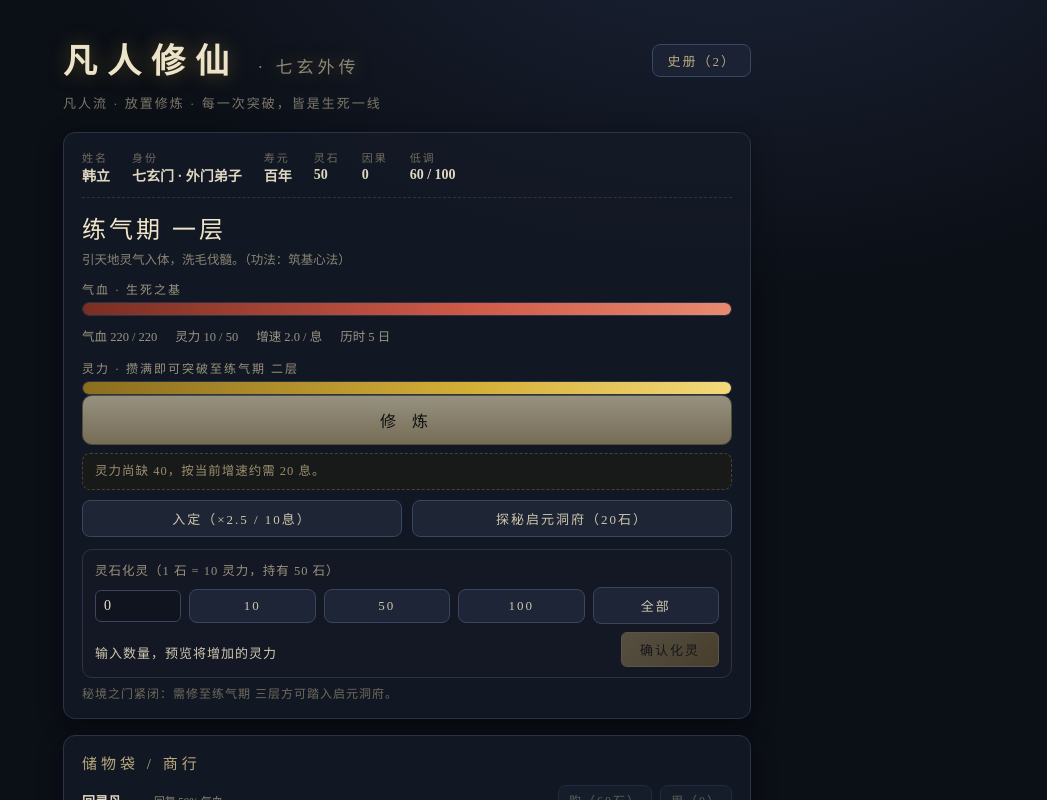
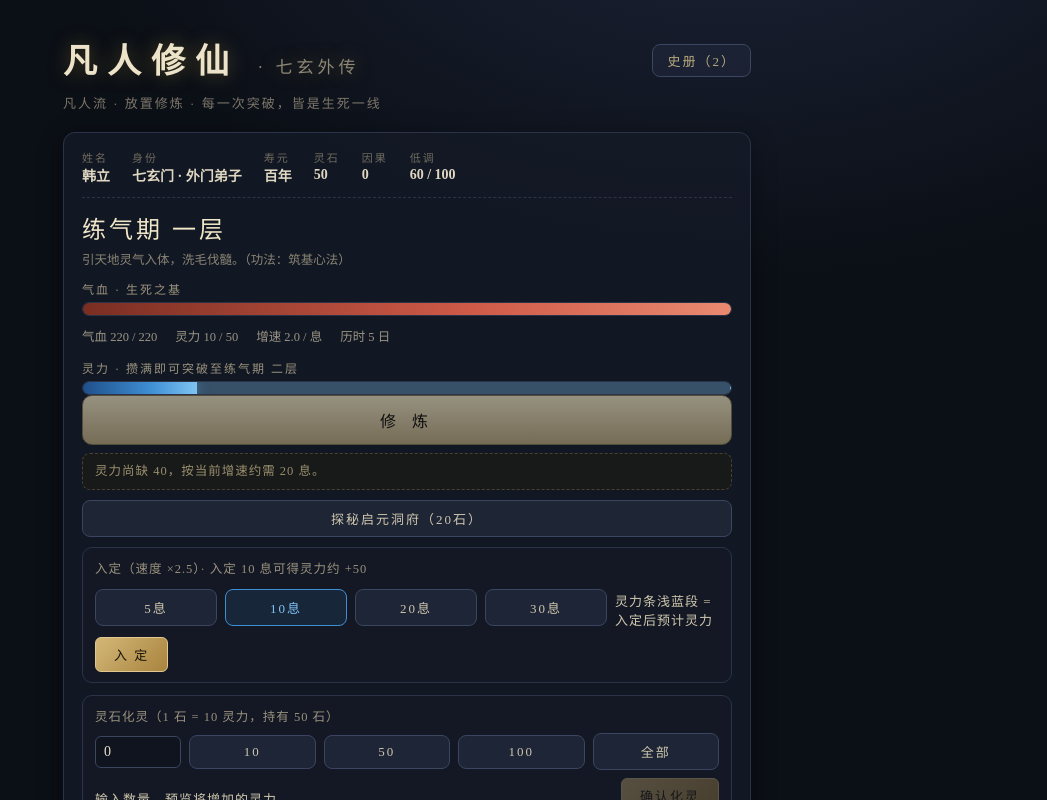
Before and after one commit to MetaQian/fanren-xiuxian, a Vue app: page / in a window 1280 px wide. Shown: the top 800 px of the page, without its empty margins (233-1280 px from the left). Built offline with nearby package versions, Linux system fonts and the light colour scheme.

Commit message:
fix: 进度条宽度函数漏调用(条恒满) / 灵力条改蓝 / 入定时长可调+条上浅蓝预览

```diff
--- a/frontend/src/App.vue
+++ b/frontend/src/App.vue
@@ -24,6 +24,7 @@ import {
   speedOf,
   stageLabel,
   STONE_TO_SPIRIT,
+  MEDITATE_MUL,
   stoneToSpirit,
   tick,
   useItem,
@@ -99,6 +100,32 @@ const pct = () => {
 };
 const injured = () => Date.now() < s.value.injuredUntil;
 const meditating = () => Date.now() < s.value.meditateUntil;
+
+// ===== 入定：时长可调 + 条上预览 =====
+const medSec = ref(10); // 选择的入定时长（息）
+function medBaseSpeed() {
+  const v = speedOf(s.value);
+  // speedOf 在入定中已含 ×2.5，预览要基于"基础增速"避免重复计
+  return meditating() ? v / MEDITATE_MUL : v;
+}
+function medGain() {
+  return medBaseSpeed() * (MEDITATE_MUL - 1) * medSec.value; // 入定比常态多赚的
+}
+function medPct() {
+  const c = cost();
+  if (!c) return 100;
+  return Math.min(100, ((s.value.spirit + medTotal()) / c) * 100);
+}
+function medTotal() {
+  // 入定 medSec 息共得灵力（含基础，×2.5）
+  return medBaseSpeed() * MEDITATE_MUL * medSec.value;
+}
+function doMeditate() {
+  meditate(s.value, medSec.value);
+  flushToasts();
+}
+// 入定剩余秒数（模板里取不到 Date，用函数算）
+const medLeft = () => Math.max(0, Math.ceil((s.value.meditateUntil - Date.now()) / 1000));
 const btnText = () => {
   if (s.value.enemy) return "战斗中 · 不可修炼";
   if (isFinal()) return "已臻化神 · 静待飞升";
@@ -227,7 +254,7 @@ onBeforeUnmount(() => {
       <div class="realm-name">{{ stageLabel(s.realm, s.stage) }}</div>
       <p class="realm-note">{{ REALMS[s.realm].note }}（功法：{{ methodOf(s).name }}）</p>
       <p class="bar-label">气血 · 生死之基</p>
-      <div class="bar hp-bar"><div class="fill hp-fill" :style="{ width: hpPct + '%' }"></div></div>
+      <div class="bar hp-bar"><div class="fill hp-fill" :style="{ width: hpPct() + '%' }"></div></div>
       <div class="meta">
         <span>气血 {{ Math.floor(s.hp).toLocaleString() }} / {{ maxHpOf(s).toLocaleString() }}</span>
         <span>灵力 {{ Math.floor(s.spirit).toLocaleString() }} / {{ cost() ? cost().toLocaleString() : "—" }}</span>
@@ -239,16 +266,35 @@ onBeforeUnmount(() => {
         <span>历时 {{ Math.floor(s.days).toLocaleString() }} 日</span>
       </div>
       <p class="bar-label">灵力 · 攒满即可{{ costTarget() }}</p>
-      <div class="bar"><div class="fill" :style="{ width: pct + '%' }"></div></div>
+      <div class="bar">
+        <div class="fill med-preview" :style="{ left: pct() + '%', width: Math.max(0, medPct() - pct()) + '%' }"></div>
+        <div class="fill spirit-fill" :style="{ width: pct() + '%' }"></div>
+      </div>
       <button class="act" :disabled="!canAct()" @click="doAct">{{ btnText() }}</button>
       <p v-if="actHint()" class="act-hint">{{ actHint() }}</p>
       <div class="sub-actions">
-        <button class="mini" :disabled="meditating() || !!s.enemy" @click="meditate(s); flushToasts()">
-          入定（×2.5 / 10息）
-        </button>
         <button class="mini" :disabled="!!s.enemy" @click="enterDungeon(s); flushToasts()">
           探秘{{ DUNGEON.name }}（{{ DUNGEON.fee }}石）
         </button>
+      </div>
+      <!-- 入定：时长可调 + 条上预览（浅蓝段） -->
+      <div class="stone-panel med-panel">
+        <p class="sp-title">
+          入定（速度 ×2.5）· 入定 {{ medSec }} 息可得灵力约 +{{ Math.round(medTotal()).toLocaleString() }}
+          <em v-if="meditating()" class="stat">入定中（余 {{ medLeft() }} 息）</em>
+        </p>
+        <div class="sp-row">
+          <button class="mini sp-preset" :class="{ on: medSec === 5 }" @click="medSec = 5">5息</button>
+          <button class="mini sp-preset" :class="{ on: medSec === 10 }" @click="medSec = 10">10息</button>
+          <button class="mini sp-preset" :class="{ on: medSec === 20 }" @click="medSec = 20">20息</button>
+          <button class="mini sp-preset" :class="{ on: medSec === 30 }" @click="medSec = 30">30息</button>
+          <span class="sp-preview dim">灵力条浅蓝段 = 入定后预计灵力</span>
+        </div>
+        <div class="sp-row">
+          <button class="sp-go" :disabled="meditating() || !!s.enemy" @click="doMeditate">
+            {{ meditating() ? "入定中 · 不可重入" : "入 定" }}
+          </button>
+        </div>
       </div>
       <!-- 灵石化灵：设数量 → 预览 → 确认 -->
       <div class="stone-panel">
--- a/frontend/src/game/state.ts
+++ b/frontend/src/game/state.ts
@@ -57,8 +57,7 @@ export interface GameState {
 const SAVE_KEY = "fanren_xiuxian_save_v1";
 const OFFLINE_CAP_SEC = 8 * 3600; // 离线最多结算 8 小时
 const OFFLINE_RATE = 0.5; // 离线五成速度
-const MEDITATE_SEC = 10; // 入定持续时间
-const MEDITATE_MUL = 2.5; // 入定速度倍率
+export const MEDITATE_MUL = 2.5; // 入定速度倍率
 export const STONE_TO_SPIRIT = 10; // 1 灵石抵 10 灵力
 const INJURE_SEC = 180; // 重伤时长
 const DUNGEON_MIN_STAGE = 3; // 秘境要求：本境界第 3 小境
@@ -268,15 +267,16 @@ export function act(s: GameState): void {
   save(s);
 }
 
-// 入定：10 秒内修炼速度 ×2.5
-export function meditate(s: GameState): void {
+// 入定：指定时长内修炼速度 ×2.5（时长由 UI 选择）
+export function meditate(s: GameState, sec: number): void {
   if (s.enemy) {
     pushLog(s, "生死搏杀之中，无暇入定。", "info");
     return;
   }
-  if (Date.now() < s.meditateUntil) return;
-  s.meditateUntil = Date.now() + MEDITATE_SEC * 1000;
-  pushLog(s, "屏息凝神，进入入定状态：十息之内，修炼速度 ×2.5。", "info");
+  if (Date.now() < s.meditateUntil) return; // 已在入定，不重置
+  const dur = Math.max(1, Math.min(60, Math.floor(sec)));
+  s.meditateUntil = Date.now() + dur * 1000;
+  pushLog(s, `屏息凝神，进入入定状态：${dur}息之内，修炼速度 ×2.5。`, "info");
   save(s);
 }
 
--- a/frontend/src/style.css
+++ b/frontend/src/style.css
@@ -115,11 +115,30 @@ header .tag {
   height: 100%;
   background: linear-gradient(90deg, #8a6d1f, #d4af37 60%, #f3d97a);
   box-shadow: 0 0 12px rgba(212, 175, 55, 0.5);
-  transition: width 0.4s ease;
+  transition: width 0.4s ease, left 0.4s ease;
+}
+
+/* 灵力条：蓝色（贴"灵力"意象） */
+.spirit-fill {
+  background: linear-gradient(90deg, #1f4f8a, #3f8fd4 60%, #7fc4f3);
+  box-shadow: 0 0 12px rgba(63, 143, 212, 0.5);
+}
+
+/* 入定预览段：浅色蓝，显示"入定后还能到多少" */
+.med-preview {
+  position: absolute;
+  background: rgba(127, 196, 243, 0.32);
+  border-right: 1px dashed rgba(127, 196, 243, 0.8);
+  box-shadow: none;
 }
 
 .hp-bar {
   margin-bottom: 4px;
+}
+
+/* 灵力条需要容纳绝对定位的预览段 */
+.bar {
+  position: relative;
 }
 
 .hp-fill {
@@ -295,6 +314,16 @@ header .tag {
   flex: none;
   padding: 6px 12px;
   font-size: 12px;
+}
+
+.sp-preset.on {
+  border-color: #3f8fd4;
+  color: #7fc4f3;
+  background: rgba(63, 143, 212, 0.12);
+}
+
+.med-panel {
+  margin-top: 10px;
 }
 
 .sp-preview {
```
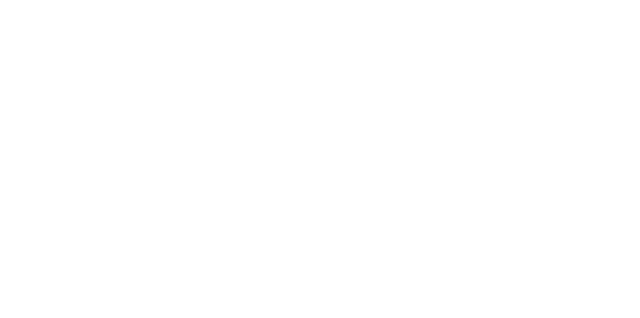
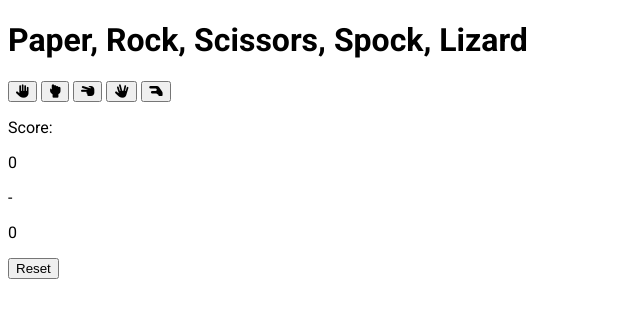
Before and after one commit to Dasmix/RPSSL, a plain HTML site: page index.html in a window 1280 px wide. Shown: the whole page, without its empty margins (0-640 px from the left). Drawn offline with Linux system fonts and the light colour scheme.

Commit message:
Add basic html structure

```diff
--- a/assets/css/style.css
+++ b/assets/css/style.css
@@ -0,0 +1,4 @@
+body {
+    font-family: "Roboto", sans-serif;
+
+}
--- a/index.html
+++ b/index.html
@@ -1,13 +1,48 @@
 <!DOCTYPE html>
 <html lang="en">
+
 <head>
     <meta charset="UTF-8">
     <meta name="viewport" content="width=device-width, initial-scale=1.0">
+    <!-- google fonts -->
+    <link
+        href="https://fonts.googleapis.com/css2?family=Roboto:ital,wght@0,100;0,300;0,400;0,500;0,700;0,900;1,100;1,300;1,400;1,500;1,700;1,900&display=swap"
+        rel="stylesheet">
     <link rel="stylesheet" href="assets/css/style.css">
     <title>Rock, Papers, Scissors, Spock, Lizard</title>
 </head>
+
 <body>
+    <div class="game-area">
+        <h1>Paper, Rock, Scissors, Spock, Lizard</h1>
+        <div class="options">
+            <button aria-label="paper" id="paper">
+                <i class="fa-solid fa-hand"></i>
+            </button>
+            <button aria-label="rock" id="rock">
+                <i class="fa-solid fa-hand-back-fist"></i>
+            </button>
+            <button aria-label="scissors" id="scissors">
+                <i class="fa-solid fa-hand-scissors"></i>
+            </button>
+            <button aria-label="spock" id="spock">
+                <i class="fa-solid fa-hand-spock"></i>
+            </button>
+            <button aria-label="lizard" id="lizard">
+                <i class="fa-solid fa-hand-lizard"></i>
+            </button>
+        </div>
+        <div id="result"></div>
+        <div class="score">
+            <p>Score:</p>
+            <p id="player-score">0</p>
+            <p>-</p>
+            <p id="computer-score">0</p>
+        </div>
+        <button id="reset">Reset</button>
+    </div>
+    <script src="assets/js/script.js"></script>
+    <script src="https://kit.fontawesome.com/6f2dfeee83.js" crossorigin="anonymous"></script>
+</body>
 
-    <script src="assets/js/script.js"></script>
-</body>
 </html>
```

## [Exercise]
State how many lines of the listing contain the word "span", giving the number by itself.

## [Expected answer]
4